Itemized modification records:
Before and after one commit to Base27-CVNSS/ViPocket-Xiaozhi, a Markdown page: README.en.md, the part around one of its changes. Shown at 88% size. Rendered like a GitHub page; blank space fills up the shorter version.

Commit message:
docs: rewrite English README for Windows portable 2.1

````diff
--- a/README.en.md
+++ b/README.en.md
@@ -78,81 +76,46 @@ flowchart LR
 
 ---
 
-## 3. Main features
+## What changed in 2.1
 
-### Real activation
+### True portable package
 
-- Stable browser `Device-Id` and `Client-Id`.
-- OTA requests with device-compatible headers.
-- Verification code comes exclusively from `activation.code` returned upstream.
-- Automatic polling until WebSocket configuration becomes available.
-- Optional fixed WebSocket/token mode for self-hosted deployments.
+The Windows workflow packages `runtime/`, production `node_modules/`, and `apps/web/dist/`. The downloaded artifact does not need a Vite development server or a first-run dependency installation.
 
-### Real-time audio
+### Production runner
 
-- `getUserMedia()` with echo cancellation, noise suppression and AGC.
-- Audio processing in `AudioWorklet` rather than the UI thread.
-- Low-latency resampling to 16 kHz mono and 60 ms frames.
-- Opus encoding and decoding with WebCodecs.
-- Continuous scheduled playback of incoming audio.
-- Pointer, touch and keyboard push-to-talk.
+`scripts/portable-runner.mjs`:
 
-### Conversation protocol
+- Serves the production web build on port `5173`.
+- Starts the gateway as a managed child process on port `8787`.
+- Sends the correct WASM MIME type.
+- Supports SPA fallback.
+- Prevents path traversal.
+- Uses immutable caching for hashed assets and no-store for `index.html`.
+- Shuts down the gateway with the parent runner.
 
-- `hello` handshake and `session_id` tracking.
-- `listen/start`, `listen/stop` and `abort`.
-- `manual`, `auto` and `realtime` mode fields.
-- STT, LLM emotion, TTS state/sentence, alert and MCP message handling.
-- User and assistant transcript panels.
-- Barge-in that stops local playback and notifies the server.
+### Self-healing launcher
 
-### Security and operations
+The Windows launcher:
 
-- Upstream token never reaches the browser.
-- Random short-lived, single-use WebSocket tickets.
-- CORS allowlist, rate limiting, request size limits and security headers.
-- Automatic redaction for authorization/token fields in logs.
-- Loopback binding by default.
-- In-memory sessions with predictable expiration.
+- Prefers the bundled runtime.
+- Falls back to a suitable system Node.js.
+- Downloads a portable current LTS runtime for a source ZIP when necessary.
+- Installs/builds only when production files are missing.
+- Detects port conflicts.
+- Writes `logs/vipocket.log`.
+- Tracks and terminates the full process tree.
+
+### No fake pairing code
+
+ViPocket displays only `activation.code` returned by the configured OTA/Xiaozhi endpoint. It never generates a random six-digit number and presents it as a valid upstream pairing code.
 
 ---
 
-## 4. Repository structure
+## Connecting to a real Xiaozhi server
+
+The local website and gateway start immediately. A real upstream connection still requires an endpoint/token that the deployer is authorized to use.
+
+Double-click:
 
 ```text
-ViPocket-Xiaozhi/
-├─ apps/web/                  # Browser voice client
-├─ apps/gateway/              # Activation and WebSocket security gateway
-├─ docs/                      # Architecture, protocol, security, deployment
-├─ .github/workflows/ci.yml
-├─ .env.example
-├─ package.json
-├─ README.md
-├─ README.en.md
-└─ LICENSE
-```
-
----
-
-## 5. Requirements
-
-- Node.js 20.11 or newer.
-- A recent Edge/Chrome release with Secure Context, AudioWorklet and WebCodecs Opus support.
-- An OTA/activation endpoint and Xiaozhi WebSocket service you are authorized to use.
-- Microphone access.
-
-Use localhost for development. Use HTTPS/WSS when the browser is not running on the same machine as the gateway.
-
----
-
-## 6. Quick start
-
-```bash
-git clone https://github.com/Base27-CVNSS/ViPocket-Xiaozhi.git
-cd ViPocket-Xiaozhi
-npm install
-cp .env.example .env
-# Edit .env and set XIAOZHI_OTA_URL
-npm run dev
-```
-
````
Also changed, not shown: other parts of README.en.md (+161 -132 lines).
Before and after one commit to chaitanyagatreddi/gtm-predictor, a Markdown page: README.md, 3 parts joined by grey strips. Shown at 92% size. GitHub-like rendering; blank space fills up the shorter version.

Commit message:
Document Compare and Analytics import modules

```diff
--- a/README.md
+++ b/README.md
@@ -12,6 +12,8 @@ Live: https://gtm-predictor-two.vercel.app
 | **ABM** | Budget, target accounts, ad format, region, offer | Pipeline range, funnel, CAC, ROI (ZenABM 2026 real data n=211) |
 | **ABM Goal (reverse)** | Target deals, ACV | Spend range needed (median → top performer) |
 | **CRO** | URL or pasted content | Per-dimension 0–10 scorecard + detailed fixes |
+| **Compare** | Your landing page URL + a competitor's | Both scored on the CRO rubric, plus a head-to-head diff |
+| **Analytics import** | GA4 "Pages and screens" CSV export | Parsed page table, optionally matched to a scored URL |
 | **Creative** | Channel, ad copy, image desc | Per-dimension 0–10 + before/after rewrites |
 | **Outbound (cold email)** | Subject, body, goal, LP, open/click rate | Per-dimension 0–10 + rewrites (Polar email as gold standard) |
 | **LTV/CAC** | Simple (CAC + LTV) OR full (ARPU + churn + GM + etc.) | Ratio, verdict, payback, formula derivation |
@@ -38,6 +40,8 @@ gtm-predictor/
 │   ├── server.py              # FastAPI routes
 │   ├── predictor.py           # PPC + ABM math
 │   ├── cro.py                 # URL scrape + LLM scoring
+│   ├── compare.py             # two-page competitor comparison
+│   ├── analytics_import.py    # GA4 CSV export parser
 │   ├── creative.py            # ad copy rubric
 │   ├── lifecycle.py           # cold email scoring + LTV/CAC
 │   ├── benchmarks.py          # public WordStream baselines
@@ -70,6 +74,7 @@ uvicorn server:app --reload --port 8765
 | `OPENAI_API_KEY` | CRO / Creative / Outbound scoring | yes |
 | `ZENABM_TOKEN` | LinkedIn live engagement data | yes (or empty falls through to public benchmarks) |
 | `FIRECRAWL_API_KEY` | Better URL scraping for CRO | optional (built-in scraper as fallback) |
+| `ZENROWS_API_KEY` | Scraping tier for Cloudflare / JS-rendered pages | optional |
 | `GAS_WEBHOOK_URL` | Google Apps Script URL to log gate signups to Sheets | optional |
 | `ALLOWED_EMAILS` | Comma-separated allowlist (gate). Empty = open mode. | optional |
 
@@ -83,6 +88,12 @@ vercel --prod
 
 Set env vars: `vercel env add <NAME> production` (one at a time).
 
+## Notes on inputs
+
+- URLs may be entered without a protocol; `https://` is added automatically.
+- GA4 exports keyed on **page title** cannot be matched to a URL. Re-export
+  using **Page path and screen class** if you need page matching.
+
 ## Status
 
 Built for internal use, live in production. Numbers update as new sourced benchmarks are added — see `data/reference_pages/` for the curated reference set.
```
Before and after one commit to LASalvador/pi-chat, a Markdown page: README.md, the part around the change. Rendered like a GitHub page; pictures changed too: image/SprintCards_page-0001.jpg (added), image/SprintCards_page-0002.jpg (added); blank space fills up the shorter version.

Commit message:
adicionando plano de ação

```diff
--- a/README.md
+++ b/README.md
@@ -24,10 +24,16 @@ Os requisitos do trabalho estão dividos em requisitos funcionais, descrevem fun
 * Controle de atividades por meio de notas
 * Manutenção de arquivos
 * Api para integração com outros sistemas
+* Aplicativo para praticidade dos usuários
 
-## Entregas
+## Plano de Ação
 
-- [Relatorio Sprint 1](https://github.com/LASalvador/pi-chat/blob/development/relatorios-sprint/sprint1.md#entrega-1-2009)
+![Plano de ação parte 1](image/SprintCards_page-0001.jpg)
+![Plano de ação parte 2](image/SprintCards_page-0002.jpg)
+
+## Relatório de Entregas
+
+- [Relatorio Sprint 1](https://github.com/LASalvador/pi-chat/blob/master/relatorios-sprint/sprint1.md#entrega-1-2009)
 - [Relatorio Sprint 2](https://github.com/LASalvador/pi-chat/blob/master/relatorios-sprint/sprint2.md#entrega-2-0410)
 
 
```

TO DO: Look through the entries above and report each line where the string "data" occurs.

RESPONSE TO THIS TASK:
 | **ABM** | Budget, target accounts, ad format, region, offer | Pipeline range, funnel, CAC, ROI (ZenABM 2026 real data n=211) |
 | `ZENABM_TOKEN` | LinkedIn live engagement data | yes (or empty falls through to public benchmarks) |
 Built for internal use, live in production. Numbers update as new sourced benchmarks are added — see `data/reference_pages/` for the curated reference set.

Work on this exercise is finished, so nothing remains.